Coffee and its long and colorful history

Bags of La Azotea coffee waiting for transport. Finca La Azotea coffee is "Fair Trade" certified. The Fair Trade movement arose from a recognition that small producers and their workers are exploited by a handful multinational of companies that dominate the market. From each dollar paid by a consumer for a cup of coffee, 84 cents remain in the consuming country and only 16 cents go to the producing country, in this case Guatemala. When world coffee prices drop, the consumers rarely see a drop in the price for the contents of their cup, but the small growers are hard pressed to stay in business and are forced to cut wages to workers, creating a downward spiral in the local economy. Until recently, growers could sell only to a few large multinational companies, and they have been forced to dance to the multinational tune. The Fair Trade Organization (FTO) is a group of coffee importers, roasters, and wholesalers who work directly with the growers, thus eliminating multinational middlemen. The FTO encourages the formation of cooperatives where workers share in the profits. The elimination of the middlemen creates savings, some of which are passed back to the growers through a guaranteed price per pound and by financial and technical support. The FTO also works to educate consumers about the economics of the coffee business and the importance of buying Fair Trade products in order to improve wages and working conditions in the producing countries. There are Fair Trade networks around the world involved with a number of other goods where workers and producers are similarly exploited. These include handicrafts, cocoa, sugar, tea, honey, bananas, cotton, wine, fruit, chocolate, flowers, and gold.

The founder of Finca La Azotea's coffee business, Doña Dominga Mont. La Azotea did not originally produce coffee. For a very long time, the property was used to produce cochineal insects for dyes. Cochineal dye is an ancient process developed by the indigenous people of Mesoamerica centuries before the Spanish arrived. The Spanish took over production and developed an enormously profitable trade that lasted until the middle of the 19th Century, when artificial dyes were developed in Europe. Almost overnight, the cochineal industry collapsed, devastating the local economies that depended upon it. Coffee had been introduced into Guatemala in 1721 by Jesuits, but only as an ornamental plant. It wasn't until the early 1800's that coffee began to be cultivated as a cash crop. When the cochineal industry collapsed 50 years later, coffee cultivation became more widespread. In the 1870's, Liberal reformers under General Justo Rufino Barrios saw coffee as the economic savior of Guatemala, and took steps to radically increase output. Shortly after this, in 1883, the formidable-looking Doña Dominga Mont, seen above, purchased La Azotea and converted the finca from indigo to coffee, participating in a boom that was soon producing 90% of Guatemala's exports.

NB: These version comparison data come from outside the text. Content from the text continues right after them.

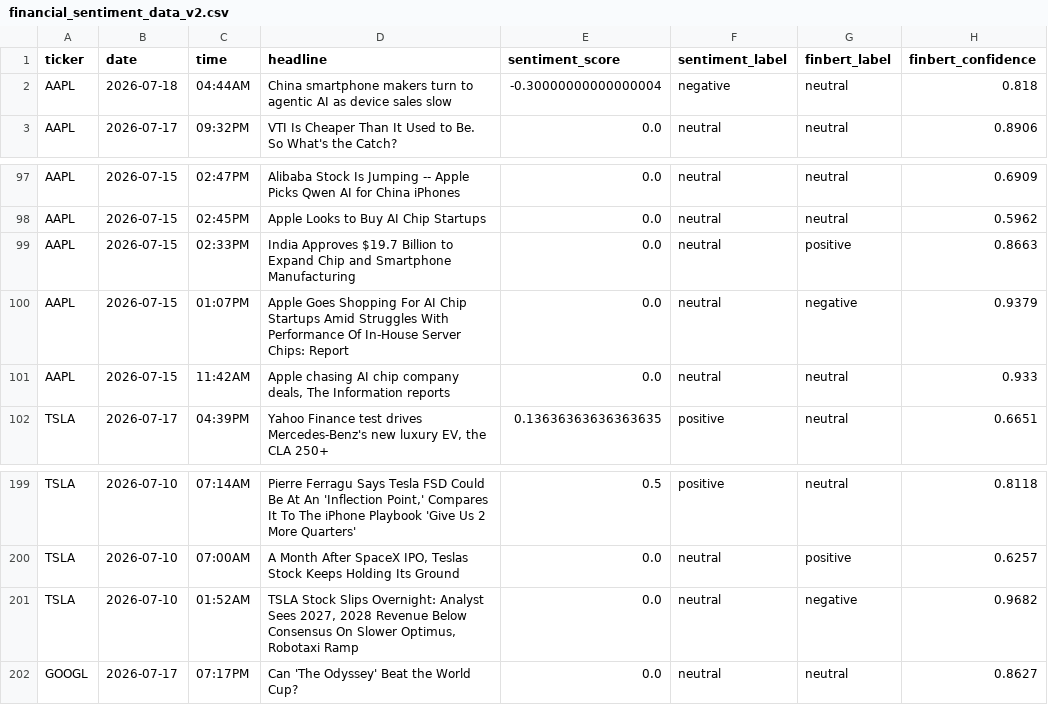
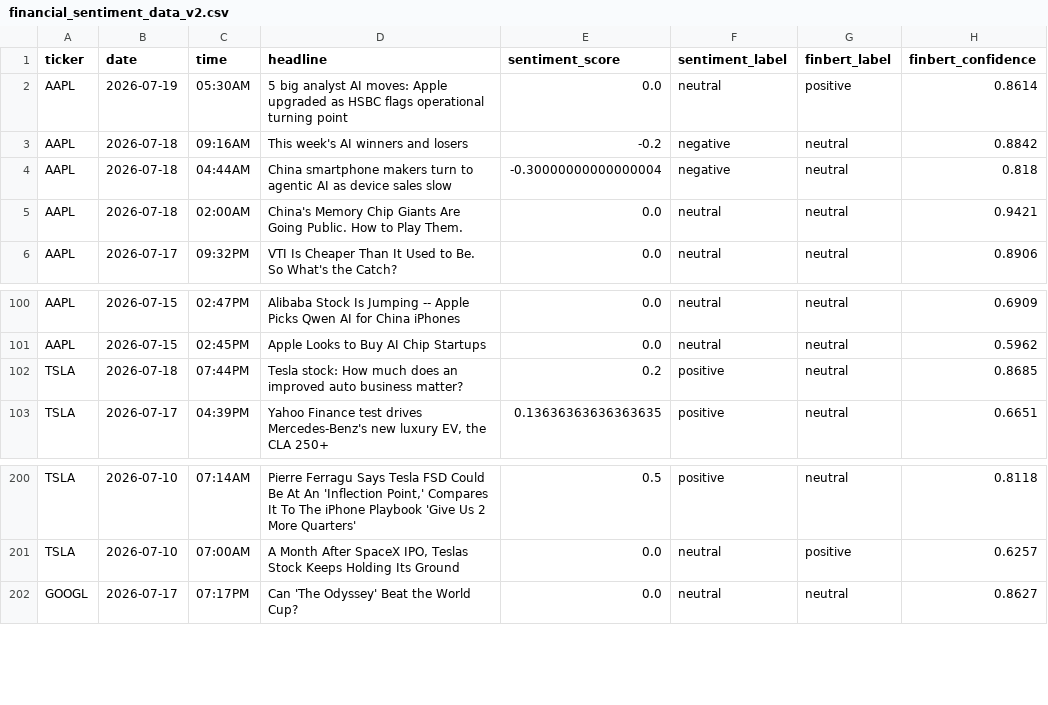
Before and after one commit to andrewkorot/python-scrper-financial-news-sentiment, a CSV file: financial_sentiment_data_v2.csv, drawn as a sheet; only a part is shown, gaps mark what is left out; removed rows and columns are numbered as before the commit, all else as after; the diff names each change by its address in the sheet, - before the commit and + after, or states it on an @@ line.

Commit message:
Auto update: daily sentiment scrape

```diff
--- a/financial_sentiment_data_v2.csv
+++ b/financial_sentiment_data_v2.csv
+row 2: AAPL | 2026-07-19 | 05:30AM | 5 big analyst AI moves: Apple upgraded as HSBC flags operational turning point | 0.0 | neutral | positive | 0.8614
+row 3: AAPL | 2026-07-18 | 09:16AM | This week's AI winners and losers | -0.2 | negative | neutral | 0.8842
+row 5: AAPL | 2026-07-18 | 02:00AM | China's Memory Chip Giants Are Going Public. How to Play Them. | 0.0 | neutral | neutral | 0.9421
-row 99: AAPL | 2026-07-15 | 02:33PM | India Approves $19.7 Billion to Expand Chip and Smartphone Manufacturing | 0.0 | neutral | positive | 0.8663
-row 100: AAPL | 2026-07-15 | 01:07PM | Apple Goes Shopping For AI Chip Startups Amid Struggles With Performance Of In-House Server Chips: Report | 0.0 | neutral | negative | 0.9379
-row 101: AAPL | 2026-07-15 | 11:42AM | Apple chasing AI chip company deals, The Information reports | 0.0 | neutral | neutral | 0.933
+row 102: TSLA | 2026-07-18 | 07:44PM | Tesla stock: How much does an improved auto business matter? | 0.2 | positive | neutral | 0.8685
-row 201: TSLA | 2026-07-10 | 01:52AM | TSLA Stock Slips Overnight: Analyst Sees 2027, 2028 Revenue Below Consensus On Slower Optimus, Robotaxi Ramp | 0.0 | neutral | negative | 0.9682
```
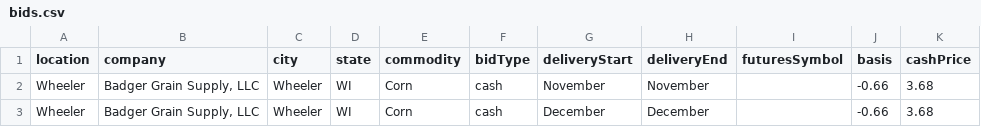
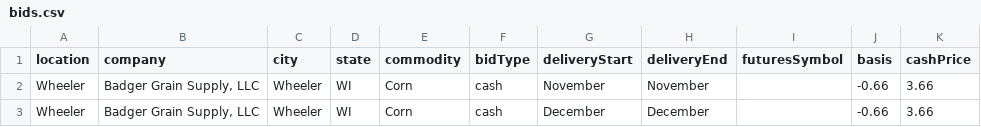
Before and after one commit to midwestagsupply/badgergrain, a CSV file: bids.csv, drawn as a sheet.

```diff
--- a/bids.csv
+++ b/bids.csv
@@ -1,3 +1,3 @@
 location,company,city,state,commodity,bidType,deliveryStart,deliveryEnd,futuresSymbol,basis,cashPrice
-Wheeler,"Badger Grain Supply, LLC",Wheeler,WI,Corn,cash,November,November,,-0.66,3.68
-Wheeler,"Badger Grain Supply, LLC",Wheeler,WI,Corn,cash,December,December,,-0.66,3.68
+Wheeler,"Badger Grain Supply, LLC",Wheeler,WI,Corn,cash,November,November,,-0.66,3.66
+Wheeler,"Badger Grain Supply, LLC",Wheeler,WI,Corn,cash,December,December,,-0.66,3.66
```
Also changed, not shown: 4 other files.
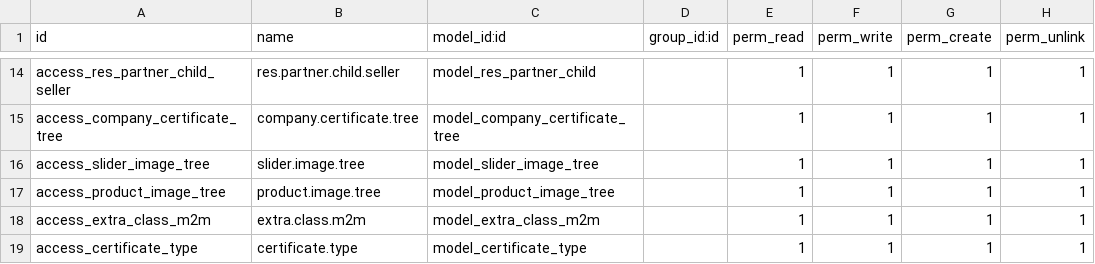
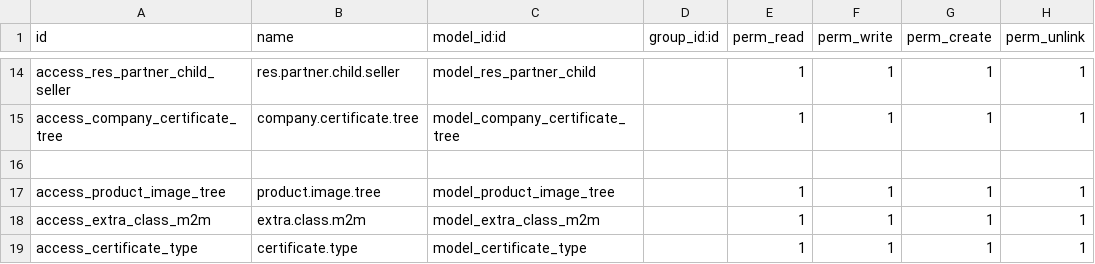
Before and after one commit to barackvn/KRS, a CSV file: webkul_addons/custom/security/ir.model.access.csv, drawn as a sheet; only a part is shown, gaps mark what is left out; the diff names each change by its address in the sheet, - before the commit and + after, or states it on an @@ line.

```diff
--- a/webkul_addons/custom/security/ir.model.access.csv
+++ b/webkul_addons/custom/security/ir.model.access.csv
-row 16: access_slider_image_tree | slider.image.tree | model_slider_image_tree |  | 1 | 1 | 1 | 1
+row 16: (empty)
```
Also changed, not shown: 11 other files.
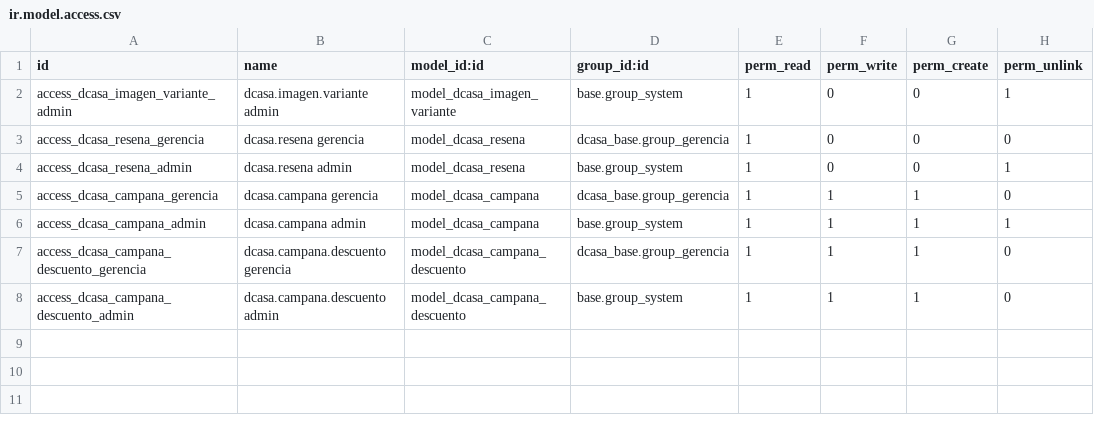
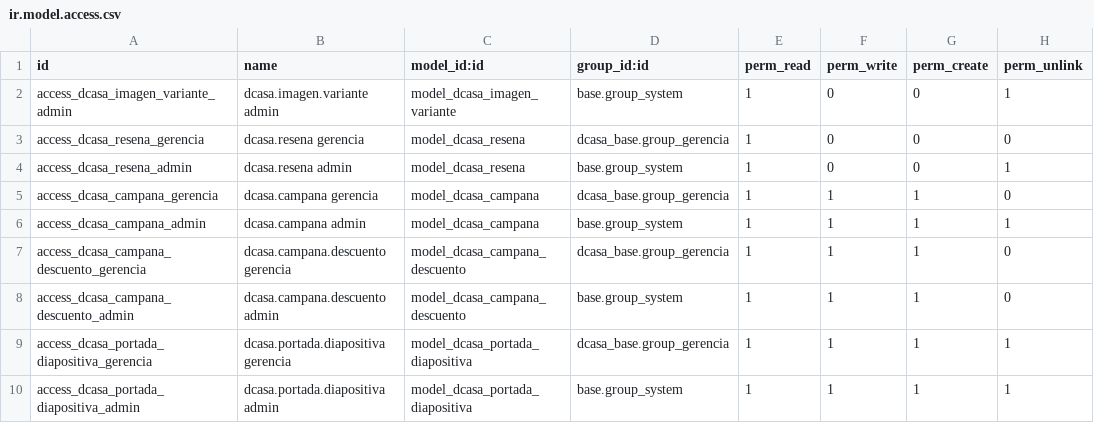
Before and after one commit to dcasapty/D_Casa_new_word, a CSV file: addons/website_dcasa/security/ir.model.access.csv, drawn as a sheet; the diff names each change by its address in the sheet, - before the commit and + after, or states it on an @@ line.

```diff
--- a/addons/website_dcasa/security/ir.model.access.csv
+++ b/addons/website_dcasa/security/ir.model.access.csv
+row 9: access_dcasa_portada_diapositiva_gerencia | dcasa.portada.diapositiva gerencia | model_dcasa_portada_diapositiva | dcasa_base.group_gerencia | 1 | 1 | 1 | 1
+row 10: access_dcasa_portada_diapositiva_admin | dcasa.portada.diapositiva admin | model_dcasa_portada_diapositiva | base.group_system | 1 | 1 | 1 | 1
```
Also changed, not shown: 20 other files.
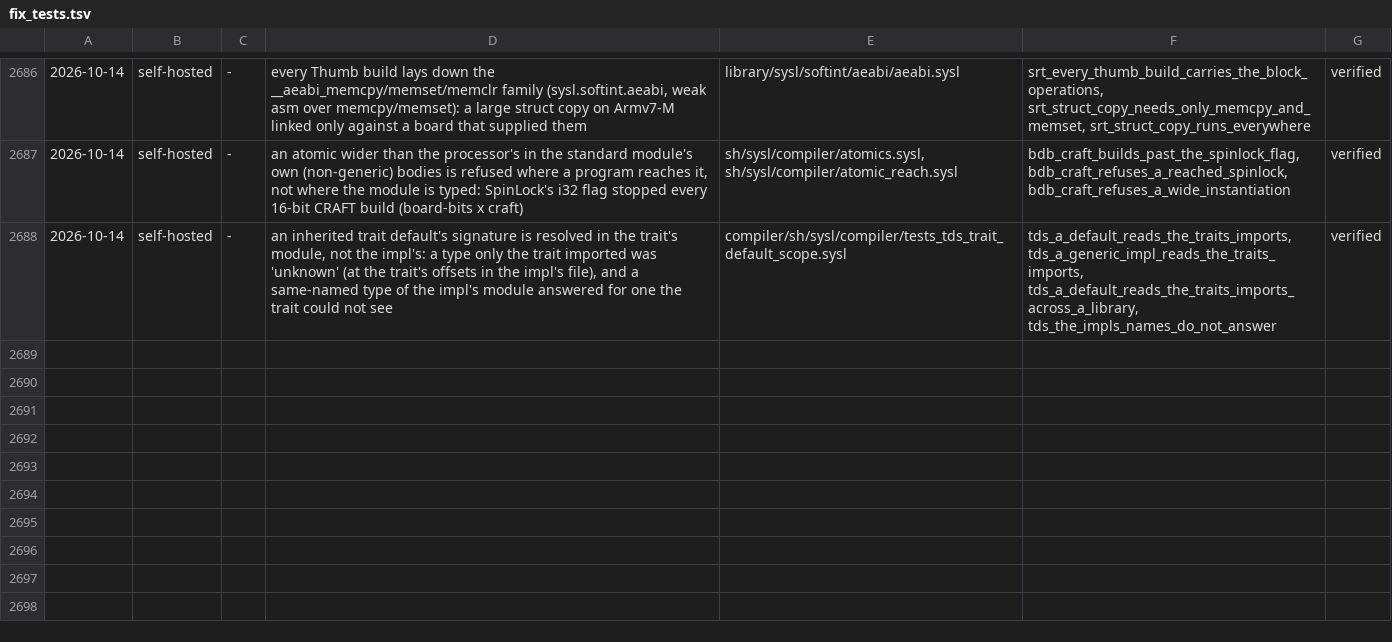
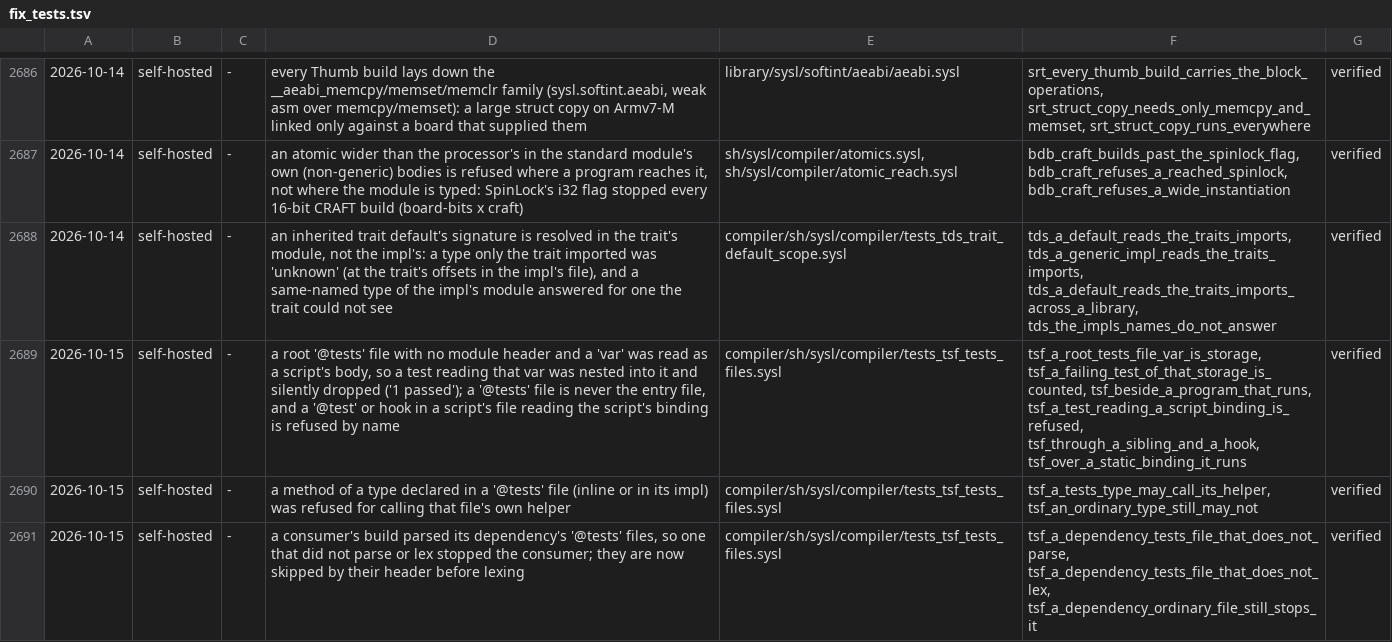
Before and after one commit to sysl-lang/sysl, a TSV file: scripts/fix_tests.tsv, drawn as a sheet; only a part is shown, gaps mark what is left out; the diff names each change by its address in the sheet, - before the commit and + after, or states it on an @@ line.

```diff
--- a/scripts/fix_tests.tsv
+++ b/scripts/fix_tests.tsv
+row 2689: 2026-10-15 | self-hosted | - | a root '@tests' file with no module header and a 'var' was read as a script's body, so a test reading that var was nested into it and silently dropped ('1 passed'); a '@tests' file is never the entry file, and a '@test' or hook in a script's file reading the script's binding is refused by name | compiler/sh/sysl/compiler/tests_tsf_tests_files.sysl | tsf_a_root_tests_file_var_is_storage, tsf_a_failing_test_of_that_storage_is_counted, tsf_beside_a_program_that_runs, tsf_a_test_reading_a_script_binding_is_refused, tsf_through_a_sibling_and_a_hook, tsf_over_a_static_binding_it_runs | verified
+row 2690: 2026-10-15 | self-hosted | - | a method of a type declared in a '@tests' file (inline or in its impl) was refused for calling that file's own helper | compiler/sh/sysl/compiler/tests_tsf_tests_files.sysl | tsf_a_tests_type_may_call_its_helper, tsf_an_ordinary_type_still_may_not | verified
+row 2691: 2026-10-15 | self-hosted | - | a consumer's build parsed its dependency's '@tests' files, so one that did not parse or lex stopped the consumer; they are now skipped by their header before lexing | compiler/sh/sysl/compiler/tests_tsf_tests_files.sysl | tsf_a_dependency_tests_file_that_does_not_parse, tsf_a_dependency_tests_file_that_does_not_lex, tsf_a_dependency_ordinary_file_still_stops_it | verified
```
Also changed, not shown: 6 other files.
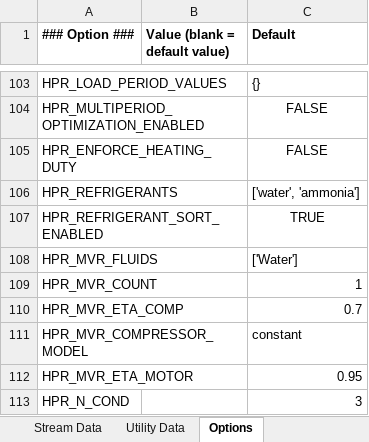
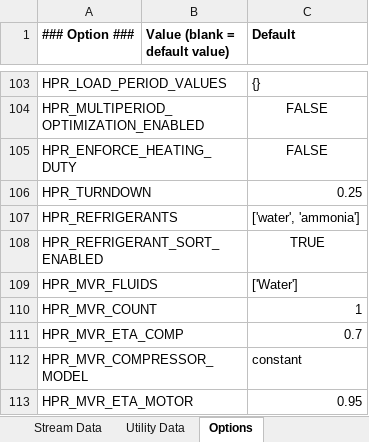
Before and after one commit to waikato-ahuora-smart-energy-systems/OpenPinch, an Excel workbook: Excel_Version/Data_input_template.xlsx, sheet Options, drawn as a sheet; only a part is shown, gaps mark what is left out; the shorter side is filled out with more unchanged rows; values as stored, in another font and other column widths than the file's, no borders; the diff names each change by its address in the sheet, - before the commit and + after, or states it on an @@ line.

```diff
--- a/Excel_Version/Data_input_template.xlsx (sheet Options)
+++ b/Excel_Version/Data_input_template.xlsx (sheet Options)
+row 106: HPR_TURNDOWN |  | 0.25
```
Also changed, not shown: 19 other files.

A coffee cherry, where it all begins. This cherry comes from a coffee plant, genus Coffea, family Rubiceae. The plant may reach a height of 2.44 meters (8 ft.), and its leaves and berries contain up to 2% caffeine. Growers plant two varieties, Coffee Arabica and Coffee Canefora. Arabica is the variety produced by La Azotea, and is the higher quality of the two. According to legend, coffee originated in Ethiopia when a herdsman named Kaldi noticed that his goats became agitated after eating the berries from the plant. He sampled them himself and then took some to a local monk, who used them to keep his human flock awake during long sermons. Coffee use gradually spread to the Harrar region of Ethiopia, a place with ideal growing conditions and the point of origin of all Coffee Arabica plants. Around 1200 AD, after a short journey across the Red Sea, coffee beans arrived in Yemen. The point of arrival was the town of Al-Makkha, from where sprang the nickname Mocha. When the Turks conquered Yemen in the 1400's, they carried coffee beans by boat and camel throughout their empire. Coffee was especially popular in the Muslim world because alcohol is forbidden in the Koran. In 1616, a Dutch ship captain took some coffee seeds from Yemen to the East Indies where great plantations were created in Ceylon and Java (thus originating another nickname for coffee). A coffee plant arrived in Europe in 1658 and was planted in the botanical gardens of Amsterdam. Cuttings from this plant were presented to the French King Louis XIV. In 1683, the Turks attempted to capture Vienna, Austria, but were defeated. A Viennese who had spent time in Istambul recognized the contents of some bags the Turks left behind. He took this Turkish coffee and created the first of Vienna's now famous coffee houses.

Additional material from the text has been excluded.